(Change detection data)
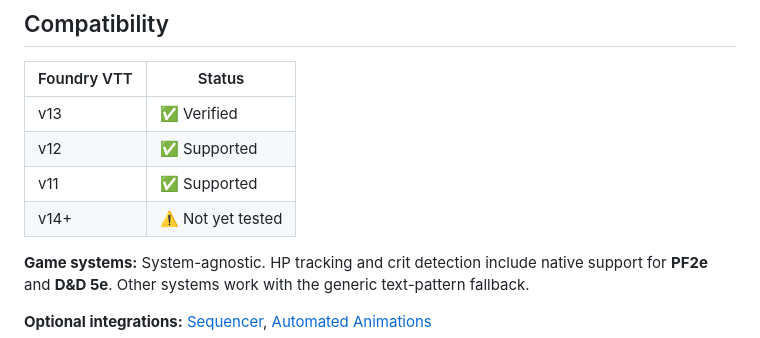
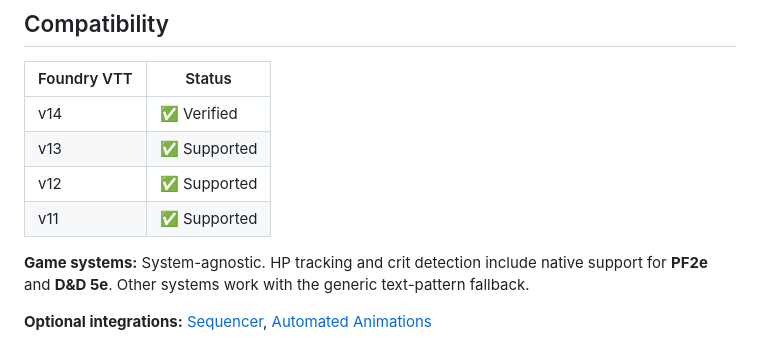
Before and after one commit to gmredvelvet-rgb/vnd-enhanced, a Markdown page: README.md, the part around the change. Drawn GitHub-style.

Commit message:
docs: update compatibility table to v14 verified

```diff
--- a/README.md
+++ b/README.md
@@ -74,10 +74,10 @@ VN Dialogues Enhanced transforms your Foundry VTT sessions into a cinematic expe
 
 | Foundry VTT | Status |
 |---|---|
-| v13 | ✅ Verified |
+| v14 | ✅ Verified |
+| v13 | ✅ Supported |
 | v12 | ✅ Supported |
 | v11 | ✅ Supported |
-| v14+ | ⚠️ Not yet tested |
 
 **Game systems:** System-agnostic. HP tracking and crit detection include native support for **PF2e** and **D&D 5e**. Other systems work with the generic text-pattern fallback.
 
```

» WHAT YOU ARE ASKED TO DO
Give the entries above again word for word, without any pictures.

» EXPECTED ANSWER
Before and after one commit to gmredvelvet-rgb/vnd-enhanced, a Markdown page: README.md, the part around the change. Drawn GitHub-style.

Commit message:
docs: update compatibility table to v14 verified

```diff
--- a/README.md
+++ b/README.md
@@ -74,10 +74,10 @@ VN Dialogues Enhanced transforms your Foundry VTT sessions into a cinematic expe
 
 | Foundry VTT | Status |
 |---|---|
-| v13 | ✅ Verified |
+| v14 | ✅ Verified |
+| v13 | ✅ Supported |
 | v12 | ✅ Supported |
 | v11 | ✅ Supported |
-| v14+ | ⚠️ Not yet tested |
 
 **Game systems:** System-agnostic. HP tracking and crit detection include native support for **PF2e** and **D&D 5e**. Other systems work with the generic text-pattern fallback.
 
```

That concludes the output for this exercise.